HMS Holcombe IWM.jpg
HMS Holcombe
History
United Kingdom
Name: HMS Holcombe
Ordered: 23 August 1940
Builder: Alexander Stephen and Sons, Glasgow
Yard number: J1489
Laid down: 3 April 1941
Launched: 14 April 1942
Commissioned: 16 September 1942
Identification: pennant number: L56
Fate: Torpedoed and sunk by U-593 on 12 December 1943 off the Algerian coast.
General characteristics
Type: Type III Hunt-class destroyer
Displacement:
  • 1,050 long tons (1,070 t) standard
  • 1,435 long tons (1,458 t) full load
Length: 85.3 m (279 ft 10 in) o/a
Beam: 10.16 m (33 ft 4 in)
Draught: 3.51 m (11 ft 6 in)
Propulsion:
Speed:
  • 27 knots (50 km/h; 31 mph)
  • 25.5 knots (47.2 km/h; 29.3 mph) full
Range: 2,350 nmi (4,350 km) at 20 kn (37 km/h)
Complement: 168
Armament:

HMS Holcombe was a Type III Hunt-class destroyer of the Royal Navy. She was named after the Holcombe Hunt in Lancashire. She was the first and thus far only ship of the Royal Navy named HMS Holcombe.

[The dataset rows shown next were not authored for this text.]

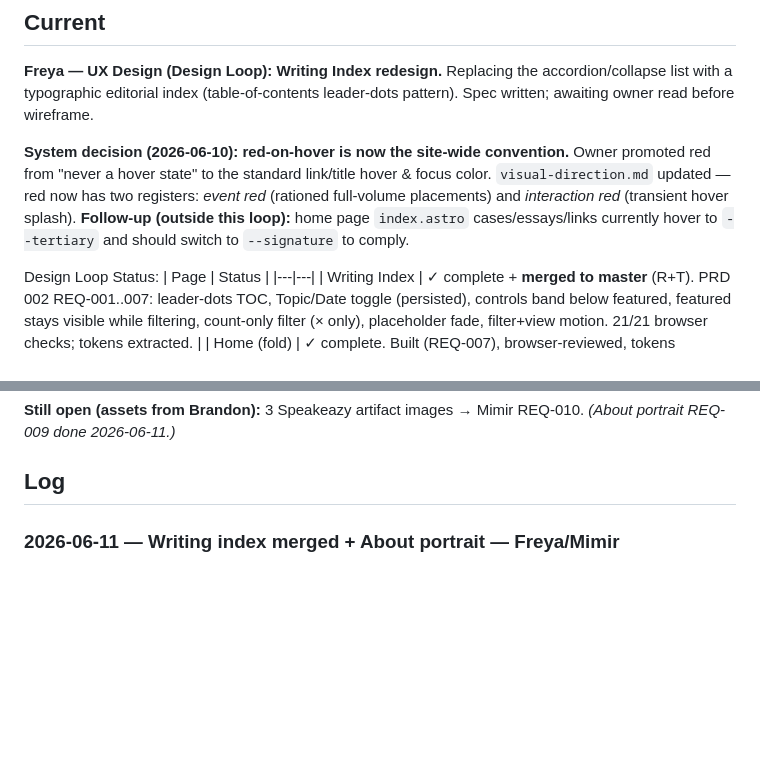
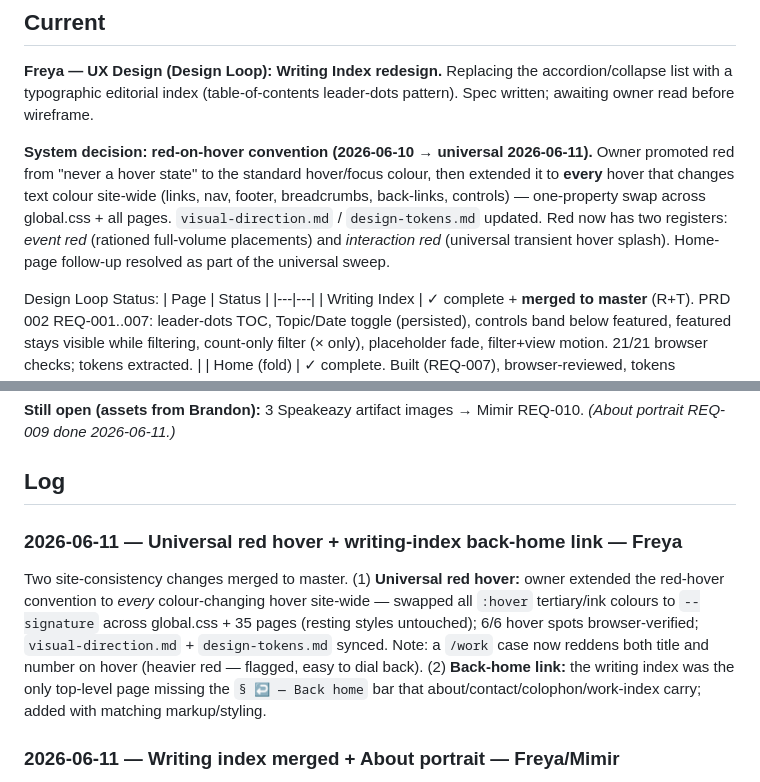
Before and after one commit to uxward/uxward, a Markdown page: _progress/00-design-log.md, 2 parts joined by grey strips. Rendered like a GitHub page; blank space fills up the shorter version.

Commit message:
Log: universal red hover + writing-index back-home link
Co-Authored-By: Claude Opus 4.8 (1M context) <noreply@anthropic.com>

```diff
--- a/_progress/00-design-log.md
+++ b/_progress/00-design-log.md
@@ -16,7 +16,7 @@ WDS strategic process log. Most recent at top.
 
 **Freya — UX Design (Design Loop): Writing Index redesign.** Replacing the accordion/collapse list with a typographic editorial index (table-of-contents leader-dots pattern). Spec written; awaiting owner read before wireframe.
 
-**System decision (2026-06-10): red-on-hover is now the site-wide convention.** Owner promoted red from "never a hover state" to the standard link/title hover & focus color. `visual-direction.md` updated — red now has two registers: *event red* (rationed full-volume placements) and *interaction red* (transient hover splash). **Follow-up (outside this loop):** home page `index.astro` cases/essays/links currently hover to `--tertiary` and should switch to `--signature` to comply.
+**System decision: red-on-hover convention (2026-06-10 → universal 2026-06-11).** Owner promoted red from "never a hover state" to the standard hover/focus colour, then extended it to **every** hover that changes text colour site-wide (links, nav, footer, breadcrumbs, back-links, controls) — one-property swap across global.css + all pages. `visual-direction.md` / `design-tokens.md` updated. Red now has two registers: *event red* (rationed full-volume placements) and *interaction red* (universal transient hover splash). Home-page follow-up resolved as part of the universal sweep.
 
 Design Loop Status:
 | Page | Status |
@@ -34,6 +34,9 @@ Deliverables: `D-UX-Design/home.md` (spec), `wireframes/home.excalidraw` + `home
 **Still open (assets from Brandon):** 3 Speakeazy artifact images → Mimir REQ-010. *(About portrait REQ-009 done 2026-06-11.)*
 
 ## Log
+
+### 2026-06-11 — Universal red hover + writing-index back-home link — Freya
+Two site-consistency changes merged to master. (1) **Universal red hover:** owner extended the red-hover convention to *every* colour-changing hover site-wide — swapped all `:hover` tertiary/ink colours to `--signature` across global.css + 35 pages (resting styles untouched); 6/6 hover spots browser-verified; `visual-direction.md` + `design-tokens.md` synced. Note: a `/work` case now reddens both title and number on hover (heavier red — flagged, easy to dial back). (2) **Back-home link:** the writing index was the only top-level page missing the `§ ↩ — Back home` bar that about/contact/colophon/work-index carry; added with matching markup/styling.
 
 ### 2026-06-11 — Writing index merged + About portrait — Freya/Mimir
 PRD 002 (Writing index editorial redesign) closed the full loop — built, step-7 reviewed (21/21 browser checks across desktop/mobile/light/dark/keyboard/reduced-motion), step-8 tokens extracted — and **merged to master** (`build/writing-index`). Final feature set: leader-dots TOC, Topic/Date view toggle (persisted in localStorage, cross-fade), controls band below the featured pull, featured stays visible while filtering, count-only filter with in-field ×, placeholder fade, and filter fade+reflow motion. New token-registry patterns: leader-dots-row, view-toggle, controls-band, topic-tag, list-filter-motion (+ t-quick 120ms candidate).
```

Built on the Clyde by Alexander Stephen and Sons, she was laid down on 3 April 1941, launched on 14 April 1942 and commissioned on 16 September 1942.[1]

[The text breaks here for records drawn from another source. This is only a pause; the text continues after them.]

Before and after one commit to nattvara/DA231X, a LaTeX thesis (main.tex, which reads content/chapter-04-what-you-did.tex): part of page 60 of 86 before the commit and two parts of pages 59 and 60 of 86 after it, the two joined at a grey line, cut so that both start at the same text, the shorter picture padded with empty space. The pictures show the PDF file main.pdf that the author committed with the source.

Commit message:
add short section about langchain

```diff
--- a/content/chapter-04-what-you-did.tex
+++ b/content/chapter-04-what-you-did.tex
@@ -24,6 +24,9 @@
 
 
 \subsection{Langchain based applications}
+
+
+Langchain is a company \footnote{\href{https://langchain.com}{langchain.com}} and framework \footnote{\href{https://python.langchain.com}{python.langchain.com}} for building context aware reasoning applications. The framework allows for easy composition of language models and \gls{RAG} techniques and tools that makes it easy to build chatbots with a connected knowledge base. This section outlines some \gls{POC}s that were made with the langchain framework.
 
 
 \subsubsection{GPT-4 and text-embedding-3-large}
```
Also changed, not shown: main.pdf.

Service History

Holcombe was allocated to the Mediterranean Fleet in October 1942 but only arrived at Gibraltar on 1 February 1943 after first escorting convoy WS24 to Freetown and then being retained there as a convoy escort. Once in the Mediterranean she was used on escort duties initially based at Gibraltar and subsequently at Algiers and then Malta. She was involved in escorting the invasion fleet for Operation Husky.

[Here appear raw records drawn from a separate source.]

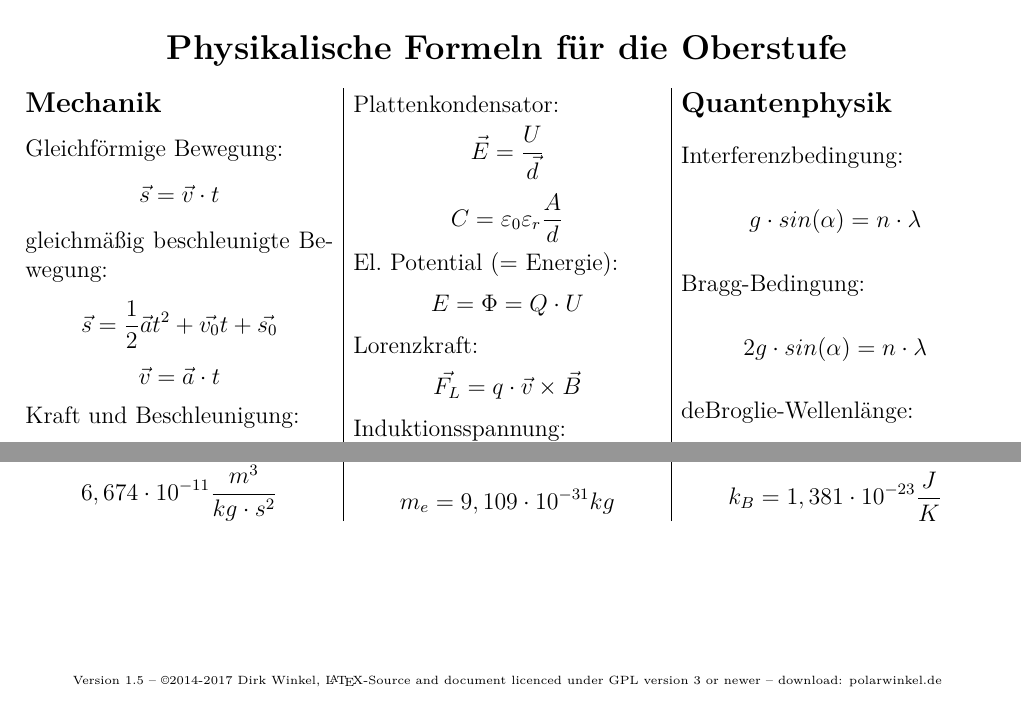
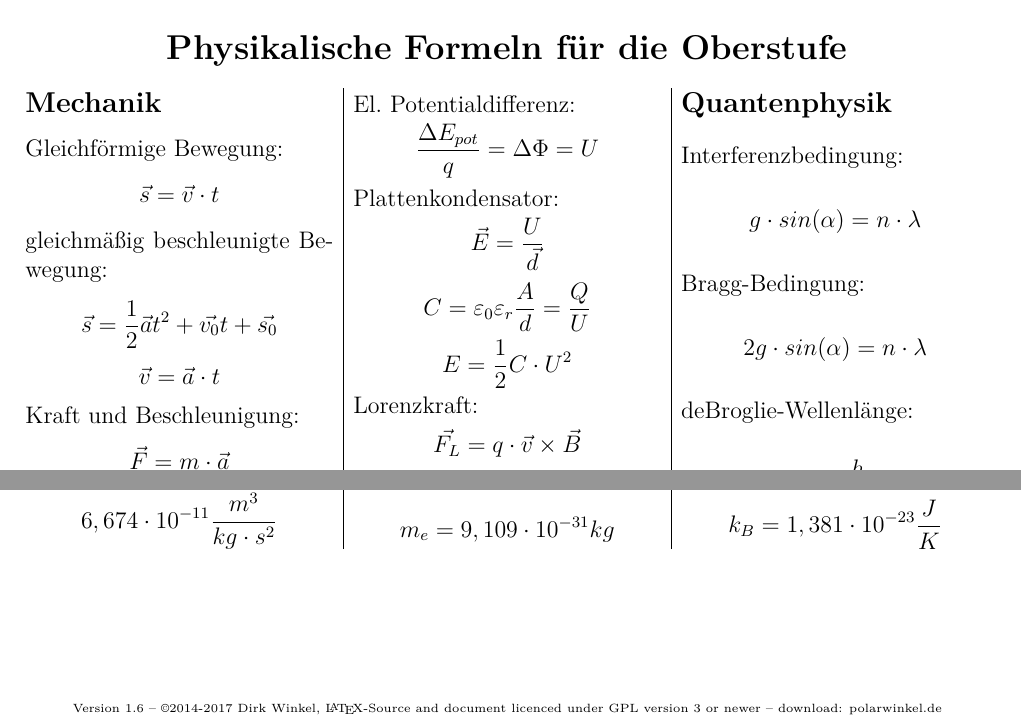
Before and after one commit to polarwinkel/KurzFormelsammlungPhysik, a LaTeX document (Formelsammlung.tex): two parts of pages 1 and 2 of 2, joined at a grey line, cut so that both start at the same text. Compiled offline with pdfLaTeX.

Commit message:
Korrektur u. Erweiterung Plattenkondensator, el. Potential

```diff
--- a/Formelsammlung.tex
+++ b/Formelsammlung.tex
@@ -94,11 +94,12 @@ Coulombkraft:
 $$ \abs{\vec{F}}=\frac{1}{4\pi \varepsilon_0}\frac{q \cdot Q}{\abs{\vec{r}}^2} $$
 El. Feldstärke:
 $$ \vec{E}=\frac{\vec{F}}{q} $$
+El. Potentialdifferenz:
+$$ \frac{\Delta E_{pot}}{q} = \Delta \Phi =  U $$
 Plattenkondensator:
 $$ \vec{E}=\frac{U}{\vec{d}} $$
-$$ C=\varepsilon_0\varepsilon_r\frac{A}{d} $$
-El. Potential (= Energie):
-$$ E = \Phi = Q \cdot U $$
+$$ C=\varepsilon_0\varepsilon_r\frac{A}{d} = \frac{Q}{U} $$
+$$ E = \frac{1}{2} C \cdot U^2 $$
 Lorenzkraft:
 $$ \vec{F_L}=q\cdot \vec{v} \times \vec{B} $$
 Induktionsspannung:
@@ -209,7 +210,7 @@ Ist dabei das \textit{Kreuzprodukt} $\times$ angegeben müsssen die Größen sen
  Boltzmann-Konstante: $$ k_B = 1,381\cdot 10^{-23} \frac{J}{K} $$
 \end{multicols}
 
-\cfoot{\tiny{Version 1.5 -- \copyright 2014-2017 Dirk Winkel, \LaTeX-Source and document licenced under GPL version 3 or newer -- download: polarwinkel.de}}
+\cfoot{\tiny{Version 1.6 -- \copyright 2014-2017 Dirk Winkel, \LaTeX-Source and document licenced under GPL version 3 or newer -- download: polarwinkel.de}}
 
 % -----------------------------------------------------------------------------------------
 %	Elemente
```
Also changed, not shown: Formelsammlung.pdf, 1 other file.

Loss

Whilst escorting convoy KMS34 on 12 December 1943 her sister ship HMS Tynedale was torpedoed and sunk off Jijel, Algeria, by U-593 commanded by Kptlt. Gerd Kelbling. The other escorts commenced to search for the submarine but U-593 managed to torpedo Holcombe during the hunt. Holcombe sank rapidly with the loss of 81 men. U-593 was sunk after being depth charged by two other escorts of KMS34, USS Wainwright and HMS Calpe, off Bougie, Algeria, in position 37°38′N 05°58′E / 37.633°N 5.967°E / 37.633; 5.967 on the following day. There were no casualties.

References

  1. ^ English, John (1987). The Hunts: a history of the design, development and careers of the 86 destroyers of this class built for the Royal and Allied Navies during World War II. Cumbria: World Ship Society. ISBN 0-905617-44-4.

Publications

  • Colledge, J. J.; Warlow, Ben (2006) [1969]. Ships of the Royal Navy: The Complete Record of all Fighting Ships of the Royal Navy (Rev. ed.). London: Chatham Publishing. ISBN 978-1-86176-281-8. OCLC 67375475.
  • English, John (1987). The Hunts: a history of the design, development and careers of the 86 destroyers of this class built for the Royal and Allied Navies during World War II. England: World Ship Society. ISBN 0-905617-44-4.


Coordinates: 35°55′N 1°50′W / 35.917°N 1.833°W / 35.917; -1.833